In a one-on-one interview with Buttars, Farm Equipment asked him for his views on how things will be shaking out for ag machinery dealers.
“I see a rapid consolidation of dealers. John Deere pretty much set the tone when it issued a corporate edict that dealers will have so many locations and achieving a prescribed amount in sales volume. Then they set about to force the issue.
“From the manufacturers’ point of view, I can see much of what they’re doing with dealers makes sense. From my position as a multi-store dealer, I can also see how the economy of scale makes sense.
“For these reasons, I think that it’s going to be really hard for a single-store dealer to survive, regardless of brand. At the same time, there are some agricultural areas that need and can support a single-store dealer. I think the manufacturers are making the mistake of purposefully taking out dealers in single locations. I believe that natural attrition will sort out the market.
“We have dealer agreements, not franchise rights. We realize this, but it’s the individual dealers that know whether they can sustain the business or not. One thing we know for sure is that farmers are not willing to drive 200 or 300 miles for service.
“The main reason manufacturers like larger dealers is that they seem to have a little more experience and resource to take care of problems themselves. A smaller dealer may have to call on the manufacturer’s service center to help them with some problems, but that’s not always true.
“In our case, we’ve sold a lot of balers during the past 20 years. Any problem that happens on the baler, there’s a very good chance that we’ve seen it, we’ve dealt with it, and we know the fastest and the best way to correct that problem. So as a larger dealer we have a service advantage.
“I hate to see smaller single-store dealers disappear. I believe they definitely have their place. Most of the dealerships we’ve acquired have been single-store dealers.

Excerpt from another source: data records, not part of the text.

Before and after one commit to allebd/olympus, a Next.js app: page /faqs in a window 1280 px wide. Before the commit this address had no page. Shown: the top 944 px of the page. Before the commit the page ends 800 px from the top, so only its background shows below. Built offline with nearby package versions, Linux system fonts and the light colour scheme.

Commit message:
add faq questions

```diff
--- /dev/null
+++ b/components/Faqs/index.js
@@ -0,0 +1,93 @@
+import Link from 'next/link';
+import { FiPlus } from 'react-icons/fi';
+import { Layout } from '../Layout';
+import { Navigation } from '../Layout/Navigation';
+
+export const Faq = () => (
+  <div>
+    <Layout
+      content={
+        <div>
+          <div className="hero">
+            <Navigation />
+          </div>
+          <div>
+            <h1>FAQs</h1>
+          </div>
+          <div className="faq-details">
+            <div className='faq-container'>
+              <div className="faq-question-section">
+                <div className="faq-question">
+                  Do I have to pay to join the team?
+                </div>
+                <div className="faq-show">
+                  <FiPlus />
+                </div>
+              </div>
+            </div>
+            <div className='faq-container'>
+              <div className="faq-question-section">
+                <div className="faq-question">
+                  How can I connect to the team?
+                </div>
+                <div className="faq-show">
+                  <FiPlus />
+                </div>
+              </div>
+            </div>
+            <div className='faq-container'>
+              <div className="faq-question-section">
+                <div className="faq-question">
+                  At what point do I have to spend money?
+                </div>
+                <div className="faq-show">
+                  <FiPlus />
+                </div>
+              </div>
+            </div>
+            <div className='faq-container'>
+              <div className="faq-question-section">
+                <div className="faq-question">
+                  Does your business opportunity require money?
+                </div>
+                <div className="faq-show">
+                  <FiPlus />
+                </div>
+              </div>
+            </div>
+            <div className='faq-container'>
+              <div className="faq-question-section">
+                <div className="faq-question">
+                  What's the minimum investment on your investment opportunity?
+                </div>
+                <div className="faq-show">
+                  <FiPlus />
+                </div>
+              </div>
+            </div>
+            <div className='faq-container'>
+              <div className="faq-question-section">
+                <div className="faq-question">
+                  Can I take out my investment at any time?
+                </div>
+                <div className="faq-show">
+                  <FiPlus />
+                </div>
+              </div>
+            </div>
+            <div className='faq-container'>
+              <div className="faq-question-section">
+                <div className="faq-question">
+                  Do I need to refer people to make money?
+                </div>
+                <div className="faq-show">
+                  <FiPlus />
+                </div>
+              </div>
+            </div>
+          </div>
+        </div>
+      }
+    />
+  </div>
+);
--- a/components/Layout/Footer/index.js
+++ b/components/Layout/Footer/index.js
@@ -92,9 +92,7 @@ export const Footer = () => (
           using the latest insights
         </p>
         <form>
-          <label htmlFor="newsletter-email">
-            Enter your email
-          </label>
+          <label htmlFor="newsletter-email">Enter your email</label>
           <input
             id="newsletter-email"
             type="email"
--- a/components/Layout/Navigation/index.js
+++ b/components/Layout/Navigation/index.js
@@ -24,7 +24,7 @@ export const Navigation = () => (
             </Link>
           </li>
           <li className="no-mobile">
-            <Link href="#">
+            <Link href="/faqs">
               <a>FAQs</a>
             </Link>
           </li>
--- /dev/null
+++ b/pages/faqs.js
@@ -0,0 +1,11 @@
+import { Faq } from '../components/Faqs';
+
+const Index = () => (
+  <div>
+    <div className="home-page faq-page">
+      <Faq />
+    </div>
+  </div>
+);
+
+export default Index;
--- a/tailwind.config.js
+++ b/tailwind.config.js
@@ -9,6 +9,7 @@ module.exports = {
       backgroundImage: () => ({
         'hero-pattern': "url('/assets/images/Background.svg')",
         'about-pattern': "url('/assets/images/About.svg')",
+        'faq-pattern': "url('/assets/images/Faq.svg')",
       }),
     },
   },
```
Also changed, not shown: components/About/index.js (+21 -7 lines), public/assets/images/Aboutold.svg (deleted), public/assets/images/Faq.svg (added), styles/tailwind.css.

"We’ve never gone in and taken them over in a hostile fashion, nor do we have AGCO bullying them into getting out of the business. I think that it’s just going to be a natural process and it’s going to take a while. In the end, I believe there will still be a lot of single store survivors.”
How Agri-Service Grew
Since it was founded by Buttars in 1990, Agri-Service has been on the grow.
Today, the dealership encompasses 8-store locations with AGCO-branded products as its major line of equipment. Today, it’s the largest AGCO dealer in North America. It was a multi-store dealership before multi-store dealerships were fashionable.
“All of our additions were existing, single-store dealers that, for some reason, wanted to get out of the business. We didn’t wrench any of those stores away from their owners in a hostile fashion,” says Buttars.
Here’s a timeline for how Agri-Service has expanded during the past 19 years.
- 1990 — Cleve Buttars acquires the Hesston agricultural equipment franchise in Twin Falls, Idaho, along with an outlet in Elko, Nev. First-year sales were $2.7 million, growing to $4.3 million in 1992.
- 1993 — Agri-Service acquires Andy and Bobs Equipment and opened an additional branch in Buhl, Idaho. Later in the year, it acquires a Massey Ferguson dealership in Burley, Idaho. Sales rise to $8.9 million by year-end.
- 1995 — Agri-Service opens a dealership in Eltopia (Pasco), Wash.
- 1997 — The dealership acquires Nyssa Implement in Nyssa, Ore. The Washington and Oregon stores are operated as Agri-Service Northwest. Sales for the combine businesses exceeded $33 million.
- 2000 — The Washington store is sold to former managing partner, Monte Buttars.
- 2003 — Agri-Service acquires a dealership in Weiser, Idaho.
- 2005 — Agri-Service acquires an AGCO dealership in St. Anthony, Idaho.
- 2006 — Sales for the year reach $46 million.
- 2008 — Buttars makes his largest acquisition, purchasing Simmons Equipment in Terreton, Idaho, which also included an Ace True-Value hardware store. Sales exceed $74 million by the end of 2008.
Employees Oversee Agri-Service Benefit Fund
This includes promotional programs and how donations are handled.
“We have an Employee Benefit Fund and each store has a representative on the fund, and they determine where the donations that we as a corporation make will go,” says Buttars.
The fund not only oversees donations to charitable causes, but it’s active in local events and the sponsorship of programs and fundraising efforts that employee’s children are involved with. Much of the fund’s support comes from the employees who, on voluntary basis, contribute $50 per year.
In some cases, it’s used for co-workers that need help with an insurance deductible or if they’ve had a family incident or tragedy. The fund has also makes personal loans on a need basis.